Performance Considerations for Elasticsearch 2.0 Indexing

By Michael McCandless

A little over a year ago I described how to maximize indexing throughput with Elasticsearch, but a lot has changed since then so here I explain the changes that affect indexing performance in Elasticsearch 2.0.0.


Store throttling is now automatic

Prior to 2.0.0, Elasticsearch throttled ongoing merges at fixed rate (20 MB/sec by default), but this was often far too low and would easily lead to merges falling behind and subsequent index throttling. 

As of 2.0.0, Elasticsearch now uses adaptive merge IO throttling: when merges are starting to fall behind, the allowed IO rate is increased, and decreased when merges are keeping up. This means a sudden but rare large merge on a low-throughput indexing use case should not saturate all available IO on the node, minimizing impact to ongoing searches and indexing.

But for heavy indexing, the allowed merge IO will increase to match the ongoing indexing.

This is good news!  It means you shouldn't need to touch any throttling settings: just use the defaults.


Using multiple IO devices (by specifying multiple paths) to hold the shards on your node is useful for increasing total storage space, and improving IO performance, if that's a bottleneck for your Elasticsearch usage.

With 2.0, there is an important change in how Elasticsearch spreads the IO load across multiple paths: previously, each low-level index file was sent to the best (default: most empty) path, but now that switch is per-shard instead.  When a shard is allocated to the node, the node will pick which path will hold all files for that shard. 

The improves resiliency to IO device failures: if one of your IO devices crashes, now you'll only lose the shards that were on it, whereas before 2.0 you would lose any shard that had at least one file on the affected device (typically this means nearly all shards on that node).

Note that an OS-level RAID 0 device is also a poor choice as you'll lose all shards on that node when any device fails, since files are striped at the block level, so multiple is the recommended approach.

You should still have at least 1 replica for your indices so you can recover the lost shards from other nodes without any data loss.

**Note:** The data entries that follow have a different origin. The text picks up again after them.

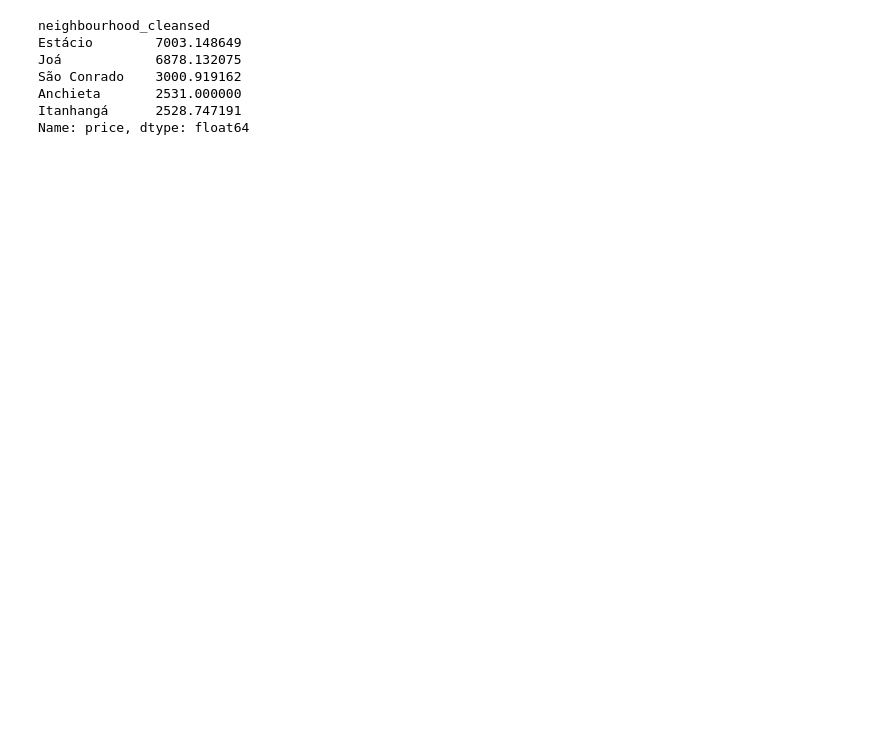
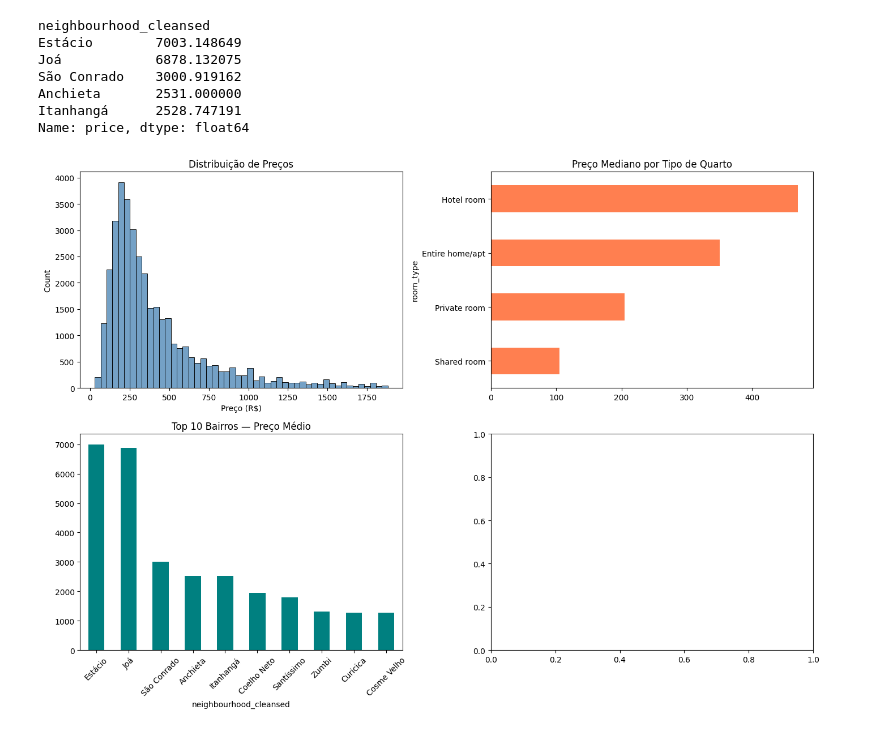
Before and after one commit to KaikyLima/mestrado, a Jupyter notebook: cienciaDados/atv1/nbAtv1.ipynb, the cells around one changed output. Drawn from its saved outputs; the diff is of its cells as text; code cells hidden in the pictures; blank space fills up the shorter version.

```diff
--- a/cienciaDados/atv1/nbAtv1.ipynb
+++ b/cienciaDados/atv1/nbAtv1.ipynb
@@ -205,3 +213,41 @@ São Conrado    3000.919162
 Anchieta       2531.000000
 Itanhangá      2528.747191
 Name: price, dtype: float64
+# %%
+# Preço por pessoa
+df['price_per_person'] = df['price'] / df['accommodates']
+
+# Faixa de preço
+df['faixa_preco'] = pd.cut(df['price'],
+    bins=[0, 150, 400, float('inf')],
+    labels=['Barato', 'Médio', 'Caro'])
+
+# Superhost como binário
+df['is_superhost'] = (df['host_is_superhost'] == 't').astype(int)
+# %%
+import matplotlib.pyplot as plt
+import seaborn as sns
+
+fig, axes = plt.subplots(2, 2, figsize=(14, 10))
+
+# 1. Distribuição de preços (sem outliers)
+df_sem_outlier = df[df['price'] < df['price'].quantile(0.95)]
+sns.histplot(df_sem_outlier['price'], bins=50, ax=axes[0,0], color='steelblue')
+axes[0,0].set_title('Distribuição de Preços')
+axes[0,0].set_xlabel('Preço (R$)')
+
+# 2. Preço médio por tipo de quarto
+medias = df.groupby('room_type')['price'].median().sort_values()
+medias.plot(kind='barh', ax=axes[0,1], color='coral')
+axes[0,1].set_title('Preço Mediano por Tipo de Quarto')
+
+# 3. Top 10 bairros mais caros
+top_bairros = df.groupby('neighbourhood_cleansed')['price'].mean().nlargest(10)
+top_bairros.plot(kind='bar', ax=axes[1,0], color='teal')
+axes[1,0].set_title('Top 10 Bairros — Preço Médio')
+axes[1,0].tick_params(axis='x', rotation=45)
+
+plt.tight_layout()
+plt.show()
+# %% [output]
+[figure, added]
```
Also changed, not shown: parts of 1 cell of this notebook, 1 other file.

The Auto-ID optimization is removed

Previously, Elasticsearch optimized the auto-id case (when you didn't provide your own id for each indexed document) to use append-only Lucene APIs under-the-hood, but this proved problematic in error cases and so we removed it.

We also greatly improved ID lookup performance so that this optimization was no longer so important, and this allowed us to remove bloom filters entirely as they consumed non-trivial heap but didn't offer much ID lookup performance gain.

Finally, as of 1.4.0, Elasticsearch now uses Flake IDs to generate its IDs, for better lookup performance over the previous UUIDs.

All of this means you should feel free to use your own id field, with no performance penalty due to the now removed auto-id handling, but just remember that your choice of id field values does affect indexing performance.

More indexing changes...

Beyond these changes there have been a great many additional 2.0 indexing changes such as: enabling doc values by default (instead of using CPU- and heap-costly field data at search time), moving the dangerous delete-by-query API from a core API to a safe plugin on top of the bulk indexing API, exposing control over increased stored fields compression while indexing, better compression of sparse doc values and norms, reducing heap required when merging and a number of improvements in resiliency such as detecting pre-existing index corruption when merging.

If you are curious about the low-level Lucene actions while indexing, add index.engine.lucene.iw: TRACE to your logging.yml, but be warned: this generates impressively copious output!

Our nightly indexing performance charts shows that we are generally moving in the right direction with our defaults over time: the docs/sec and segment counts for the defaults (4 GB) heap has caught up to the fast performance line.